This is a timely topic as the main objective of the Seder, the first night of Passover, is to educate to freedom. Grandparents, parents and children gather to tell the story of going out of Egypt. We eat Matza, unleveled bread, to commemorate the suffering and affliction, as well as Maror, bitter herbs, to taste and feel the bitterness of slavery. This annual history lesson certainly doesn't sound, feel or taste like freedom. It feels particularly painful because you need to go through this lengthy story before finally getting to the festival meal. So how does the first night of Passover educate to freedom?
The book of Exodus narrates 3,000-year-old events. Immediately after fleeing Rameses, Pharaoh's pyramidal capital, and crossing the Egyptian border, one of Moses' first instructions to the freed Hebrews is, "When God will bring you into the Land... You shall tell your son on that day: It is for this that God did for me when I came out of Egypt." (Exodus 13, 5-8)
Educating by telling the new generation -- not just an academic history lesson, but our story that we leave again each year -- is the main priority of the New Hebrew nation. The famous medieval commentator Rashi (Exodus, 13-8) further explains, "It is in order that I follow His commandments that God took me out of Egypt." The traditional thinking is that I commemorate the history by following His commandments, such as eating the unleveled bread and the bitter herbs, however Rashi reverses the logical order: God took me out of Egypt in order that I follow His commandments. In other words, the history is only a means to a higher purpose: "to bring you, my son, to follow His commandments." The purpose is actually you, my son, and your behavior.
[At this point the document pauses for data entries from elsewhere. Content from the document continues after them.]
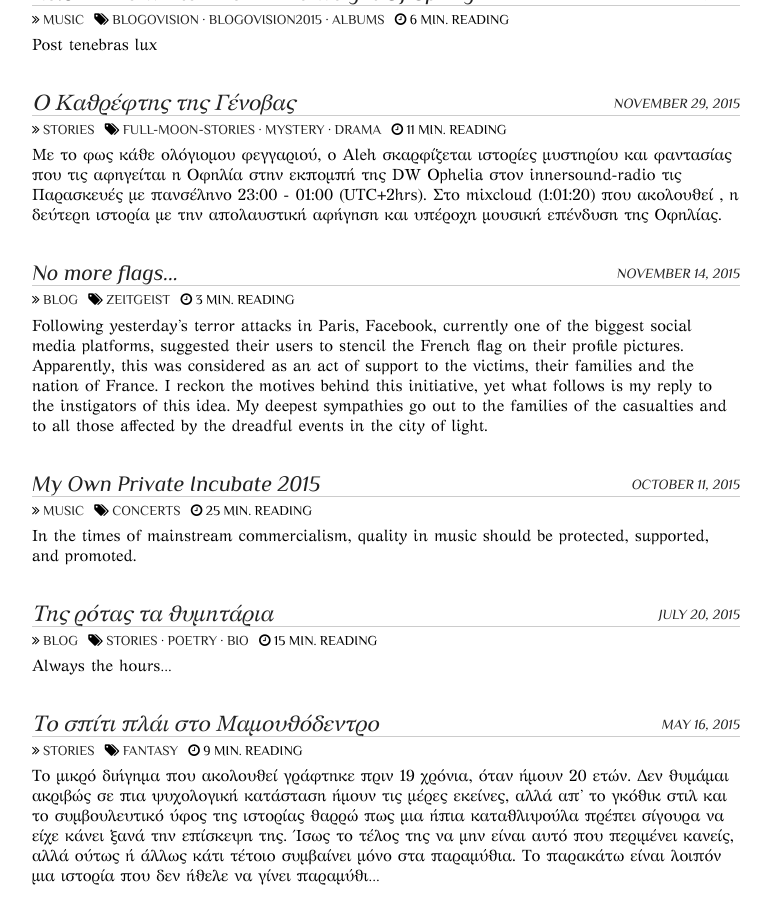
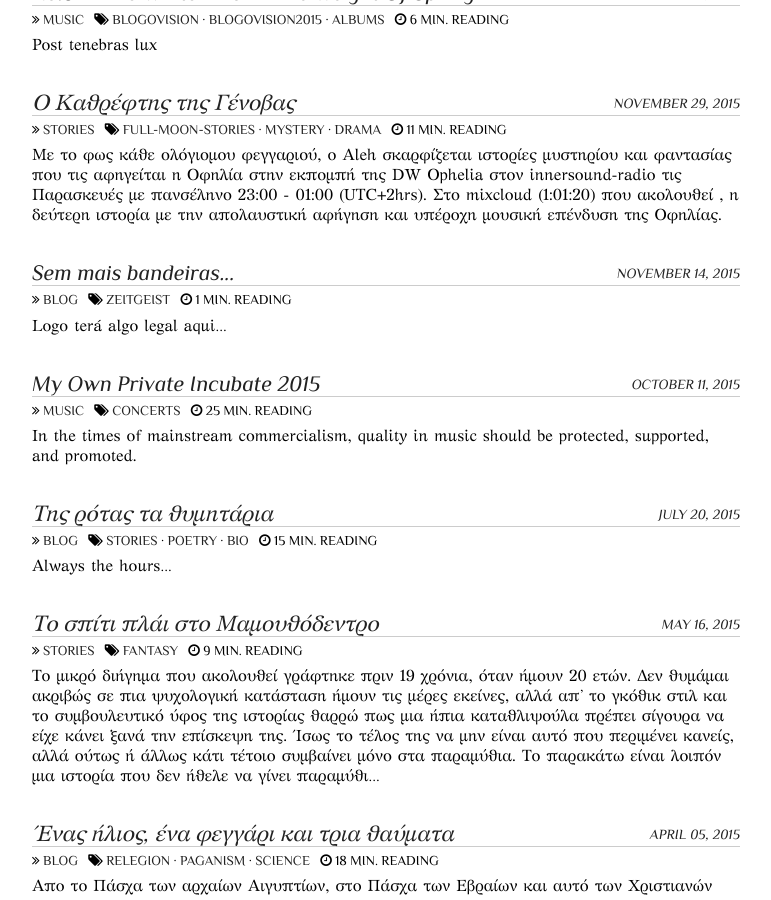
Before and after one commit to Agt-Morgu5/agt-morgu5.github.io, a Jekyll site: the page built from index.html, in a window 1280 px wide and 900 px high, scrolled down 886 px. Shown: the whole window, without its empty margins (254-1025 px from the left). Built offline with Jekyll 4.4.1, drawn with Linux system fonts in a browser that asks for light colours; nearby versions of some CDN libraries; the list of posts is cut into pages by our own code.

Commit message:
Update 2015-11-14-no-more-flags.md

```diff
--- a/_posts/blog/views/2015-11-14-no-more-flags.md
+++ b/_posts/blog/views/2015-11-14-no-more-flags.md
@@ -3,16 +3,14 @@ layout: post
 categories: [blog, views]
 share: true
 comments: true
-title: 'No more flags...'
+title: 'Sem mais bandeiras...'
 #excerpt: ""
 date: '2015-11-14T18:50:00+01:00'
 modified: '2015-11-15T12:42:00+01:00'
 tags: [zeitgeist]
 author: Aleh
 ---
-Following yesterday's terror attacks in Paris, Facebook, currently one of the biggest social media platforms, suggested their users to stencil the French flag on their profile pictures. Apparently, this was considered as an act of support to the victims, their families and the nation of France. I reckon the motives behind this initiative, yet what follows is my reply to the instigators of this idea. My deepest sympathies go out to the families of the casualties and to all those affected by the dreadful events in the city of light.
-
- >No facebook, I'm not going to change my avatar to any flag, either. National flags only fill me with misery and deception. I respect all people whatever their nationality is, but personally I never felt proud of any nationality, and never I will. Terrorism and violence are ineffably abominable human reactions and reflections of a perpetual global decadence that is orchestrated by archons and politicians, bankers, corporates, media, and religious institutions. I'm neither going to use the hashtag # not_in_my_name, because inevitably we are all part of this terrible vice; disclaiming responsibilities is easy, fighting for a better world is where the true battlefield is. I'll continue advocating for a society that derives and perpetually adapts its moral values from the symbiotic and emergent aspects of natural law. I'll continue fighting for a society that respects the ecosystem, diversity, and educates all its members on the three fundamental pillars of art, science, and technology. All the rest is nothing but feelings. Until then, I can only hope for less pain in this world.
+Logo terá algo legal aqui...
 
 <iframe class="invisible center" width="70%" height="320" src="about:blank" data-src="https://www.youtube.com/embed/09IRZrL8ZBQ" frameborder="0" allowfullscreen>&nbsp;</iframe>
 
```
The first message from Moses, right after achieving freedom, is that man is not a mere subject to history, but man's behavior actually shapes history.
This is true freedom: Our ability to shape reality. We have the power to initiate, create and change reality rather than only react and survive it. How can we all educate our children to true freedom? Teach them not to look at reality as defining their acts but to look at their acts as defining reality.
It is an education of responsibility. Each person can -- through his/her behavior -- change the world around them and make it a better place by following His commandments. It's up to you, the parents teaching this primal education to the next generation, the future leaders of modern society, to instill this responsibility. That's education to freedom; that's the message of the Seder.